**Your goal:**
Whenever the word "again" appears in a line of the data below, copy that line.
____
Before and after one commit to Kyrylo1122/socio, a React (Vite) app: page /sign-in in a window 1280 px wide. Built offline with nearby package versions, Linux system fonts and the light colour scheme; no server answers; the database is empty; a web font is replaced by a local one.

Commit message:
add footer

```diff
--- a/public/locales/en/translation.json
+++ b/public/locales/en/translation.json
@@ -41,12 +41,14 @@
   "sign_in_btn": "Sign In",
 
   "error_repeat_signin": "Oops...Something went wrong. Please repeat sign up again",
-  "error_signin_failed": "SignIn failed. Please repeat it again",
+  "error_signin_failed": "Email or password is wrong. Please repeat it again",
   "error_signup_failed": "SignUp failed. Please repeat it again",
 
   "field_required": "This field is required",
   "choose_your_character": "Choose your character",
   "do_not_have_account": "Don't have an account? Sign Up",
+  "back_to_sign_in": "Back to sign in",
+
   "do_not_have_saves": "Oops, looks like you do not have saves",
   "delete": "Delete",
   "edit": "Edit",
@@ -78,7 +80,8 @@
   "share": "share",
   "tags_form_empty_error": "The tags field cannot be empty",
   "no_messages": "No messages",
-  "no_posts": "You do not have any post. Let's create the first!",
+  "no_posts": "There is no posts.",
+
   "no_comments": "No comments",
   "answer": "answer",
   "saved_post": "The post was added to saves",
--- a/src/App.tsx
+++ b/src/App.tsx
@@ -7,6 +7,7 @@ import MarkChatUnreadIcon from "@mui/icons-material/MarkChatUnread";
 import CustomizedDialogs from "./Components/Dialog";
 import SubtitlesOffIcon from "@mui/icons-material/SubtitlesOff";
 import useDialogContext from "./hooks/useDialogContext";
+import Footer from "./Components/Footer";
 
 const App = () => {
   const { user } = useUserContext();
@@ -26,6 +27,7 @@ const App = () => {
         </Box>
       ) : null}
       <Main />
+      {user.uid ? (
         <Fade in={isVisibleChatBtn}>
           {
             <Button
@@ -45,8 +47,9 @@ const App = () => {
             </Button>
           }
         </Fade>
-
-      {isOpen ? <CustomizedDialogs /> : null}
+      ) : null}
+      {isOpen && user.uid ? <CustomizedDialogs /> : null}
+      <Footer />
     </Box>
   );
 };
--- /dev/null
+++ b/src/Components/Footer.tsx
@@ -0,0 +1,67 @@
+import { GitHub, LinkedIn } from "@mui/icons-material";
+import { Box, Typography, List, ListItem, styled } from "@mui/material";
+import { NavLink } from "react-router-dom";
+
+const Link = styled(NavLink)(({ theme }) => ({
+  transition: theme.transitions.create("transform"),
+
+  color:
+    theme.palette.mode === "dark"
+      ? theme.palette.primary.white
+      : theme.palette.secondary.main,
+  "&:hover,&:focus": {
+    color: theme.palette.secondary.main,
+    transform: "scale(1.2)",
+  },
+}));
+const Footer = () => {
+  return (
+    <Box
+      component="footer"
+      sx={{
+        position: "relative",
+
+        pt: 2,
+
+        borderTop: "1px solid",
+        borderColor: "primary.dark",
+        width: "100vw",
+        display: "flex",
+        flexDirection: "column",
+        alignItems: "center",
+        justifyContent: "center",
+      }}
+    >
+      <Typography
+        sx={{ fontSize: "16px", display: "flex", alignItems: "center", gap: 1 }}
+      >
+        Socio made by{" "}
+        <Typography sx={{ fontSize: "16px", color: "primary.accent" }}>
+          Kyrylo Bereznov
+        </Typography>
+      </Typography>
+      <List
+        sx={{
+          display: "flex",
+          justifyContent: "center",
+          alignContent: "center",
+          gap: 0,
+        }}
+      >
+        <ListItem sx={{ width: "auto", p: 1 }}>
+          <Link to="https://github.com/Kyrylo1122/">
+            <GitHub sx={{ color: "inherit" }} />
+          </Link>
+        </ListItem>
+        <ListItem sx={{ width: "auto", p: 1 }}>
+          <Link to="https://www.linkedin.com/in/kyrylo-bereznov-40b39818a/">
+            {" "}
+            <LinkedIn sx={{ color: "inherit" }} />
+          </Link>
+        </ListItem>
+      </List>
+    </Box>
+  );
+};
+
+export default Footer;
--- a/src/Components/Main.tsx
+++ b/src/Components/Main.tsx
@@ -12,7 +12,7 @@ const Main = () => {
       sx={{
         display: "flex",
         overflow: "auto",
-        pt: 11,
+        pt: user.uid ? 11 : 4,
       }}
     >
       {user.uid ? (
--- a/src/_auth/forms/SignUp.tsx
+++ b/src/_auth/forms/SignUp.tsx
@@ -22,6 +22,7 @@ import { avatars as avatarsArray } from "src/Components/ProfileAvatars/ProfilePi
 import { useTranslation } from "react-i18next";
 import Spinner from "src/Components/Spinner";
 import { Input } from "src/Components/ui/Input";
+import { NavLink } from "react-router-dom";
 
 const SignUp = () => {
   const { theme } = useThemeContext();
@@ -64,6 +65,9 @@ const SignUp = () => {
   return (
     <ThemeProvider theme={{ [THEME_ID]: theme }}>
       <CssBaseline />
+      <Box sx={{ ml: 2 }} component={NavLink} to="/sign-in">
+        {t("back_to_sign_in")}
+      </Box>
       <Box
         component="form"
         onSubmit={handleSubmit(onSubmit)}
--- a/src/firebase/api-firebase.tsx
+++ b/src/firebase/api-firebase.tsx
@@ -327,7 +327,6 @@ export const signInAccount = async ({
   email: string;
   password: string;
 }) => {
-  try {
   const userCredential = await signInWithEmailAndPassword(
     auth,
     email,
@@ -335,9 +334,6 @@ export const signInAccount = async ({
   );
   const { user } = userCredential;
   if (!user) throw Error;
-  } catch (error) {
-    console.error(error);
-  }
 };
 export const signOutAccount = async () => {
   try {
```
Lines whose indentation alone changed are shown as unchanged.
____
**Result for this exercise:**
   "error_repeat_signin": "Oops...Something went wrong. Please repeat sign up again",
-  "error_signin_failed": "SignIn failed. Please repeat it again",
+  "error_signin_failed": "Email or password is wrong. Please repeat it again",
   "error_signup_failed": "SignUp failed. Please repeat it again",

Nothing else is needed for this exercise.